This past weekend, I went to the annual ACTFL (American Council on the Teaching of Foreign Languages) conference in Philadelphia, PA. Not only was it my first time attending the conference, it was also my first time presenting to an audience of strangers. I've presented to my colleagues at school and at a very small local conference, but presenting at ACTFL was a totally different experience. I think I was a little star-struck. First of all, it was massive. I think there were around 7,000 foreign language educators in attendance. There were so many sessions to choose from (and so many of them led by people I know through my Twitter PLN) that it was a bit overwhelming. And I was really nervous about my presentation, which was a discussion of the impact of iPads on language learning. I worried that no one would come, or that the technology would fail me, or that people would heckle me. But soon I realized that, at a conference like that, you have a friendly audience. Unlike a faculty meeting or mandatory professional development, you have to want to go to ACTFL in order to go to ACTFL. The experience of being around 7,000 people who love teaching and learning language can be totally exhilarating... and then it's time to go back to school on Monday. Now what?
Wednesday, November 21, 2012
Wednesday, November 7, 2012
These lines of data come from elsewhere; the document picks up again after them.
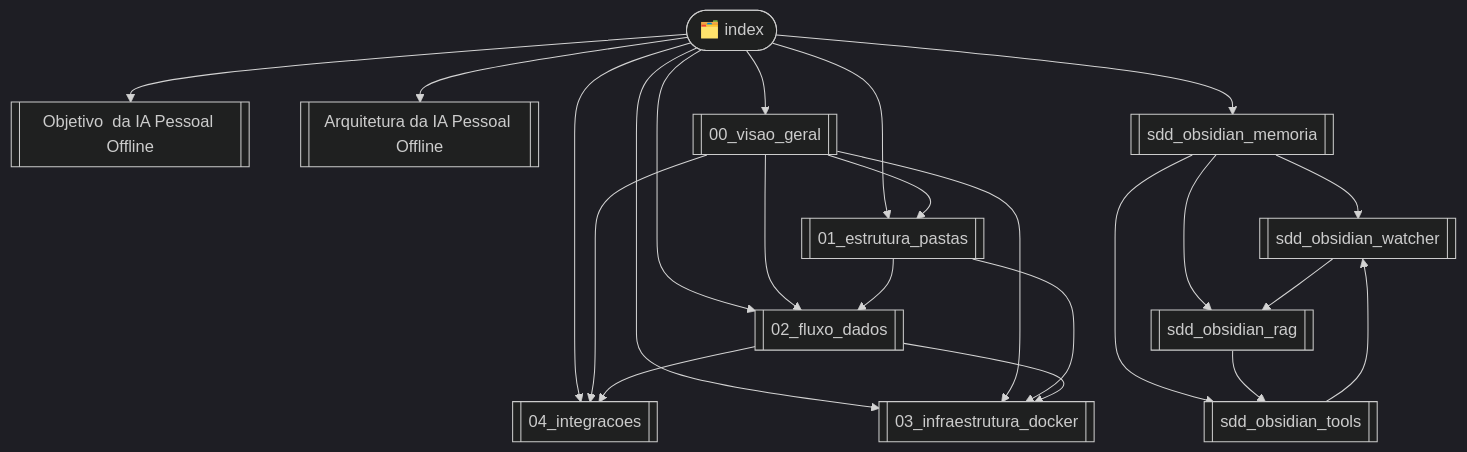
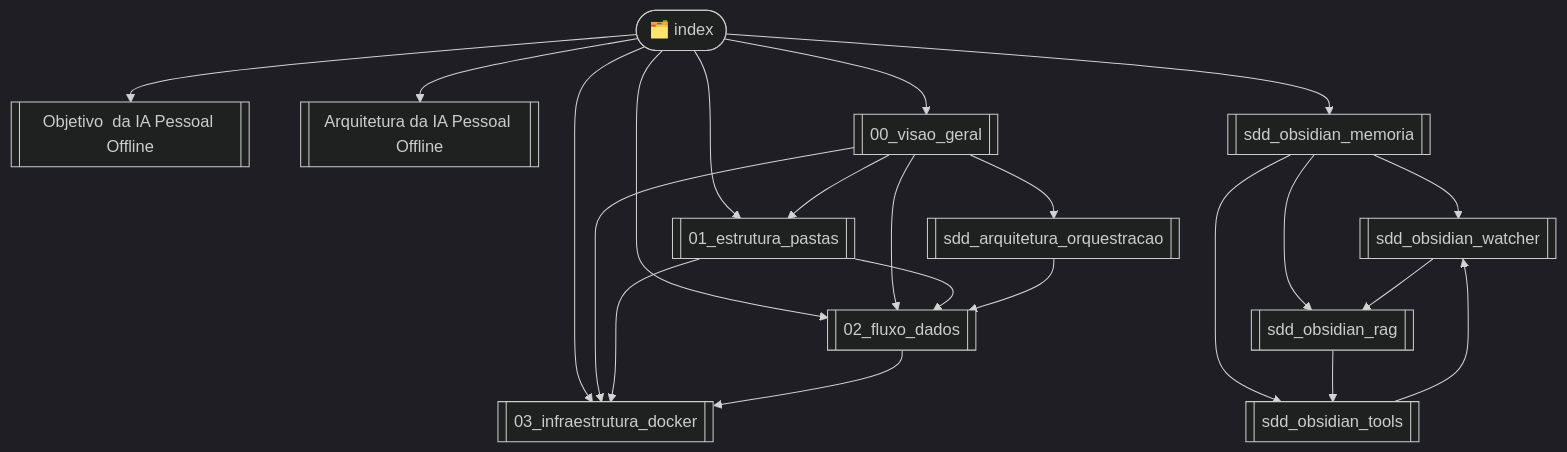
The diagram in index.md (Brian5m1th/K.A.O.S-storage), drawn with Mermaid (dark theme) before and after one commit. The commit also changed other lines of this file and 25 other files, not shown here.

````diff
--- a/index.md
+++ b/index.md
@@ -58,31 +62,31 @@
 ```mermaid
 graph TD
     IDX([🗂️ index])
 
     IDX --> OBJ[[Objetivo  da IA Pessoal Offline]]
     IDX --> ARQ[[Arquitetura da IA Pessoal Offline]]
     IDX --> VG[[00_visao_geral]]
     IDX --> EP[[01_estrutura_pastas]]
     IDX --> FD[[02_fluxo_dados]]
     IDX --> INF[[03_infraestrutura_docker]]
-    IDX --> INT[[04_integracoes]]
     IDX --> MEM[[sdd_obsidian_memoria]]
 
     MEM --> WAT[[sdd_obsidian_watcher]]
     MEM --> RAG[[sdd_obsidian_rag]]
     MEM --> TOOLS[[sdd_obsidian_tools]]
 
     WAT --> RAG
     RAG --> TOOLS
     TOOLS --> WAT
 
     VG --> EP
     VG --> FD
     VG --> INF
-    VG --> INT
 
     EP --> FD
     EP --> INF
-    FD --> INT
     FD --> INF
+
+    VG --> ORQ[[sdd_arquitetura_orquestracao]]
+    ORQ --> FD
 ```
````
When you teach without a textbook, you spend a lot of time looking for good materials to share with your students. As I mentioned in my previous post about using news media in lesson plans, it can be exceedingly difficult--not to mention time-consuming--to compile level-appropriate and relevant resources that correspond with curricular themes and focus language structures. This is an area in which a class with 1:1 iPads, or really any handheld device with internet access, has a major advantage over a traditional class: you can just turn all that background work over to the students. I call this crowdsourcing.
Thursday, November 1, 2012
Superstorm Sandy blew through my state this week. Luckily, in my area there was relatively little damage and fewer power outages than during Winter Storm Alfred and Tropical Storm Irene last year. School was canceled for two days, and my original lesson plans had to be scrapped. I knew that when classes resumed on Halloween, my students would not be at all interested in the topics we'd been discussing for days: comparisons of American and Spanish governments (Spanish 4) and current global issues (AP Spanish 6). They'd be wanting to talk about either Halloween or Sandy. Or both. So? If the mountain will not come to Mohammed...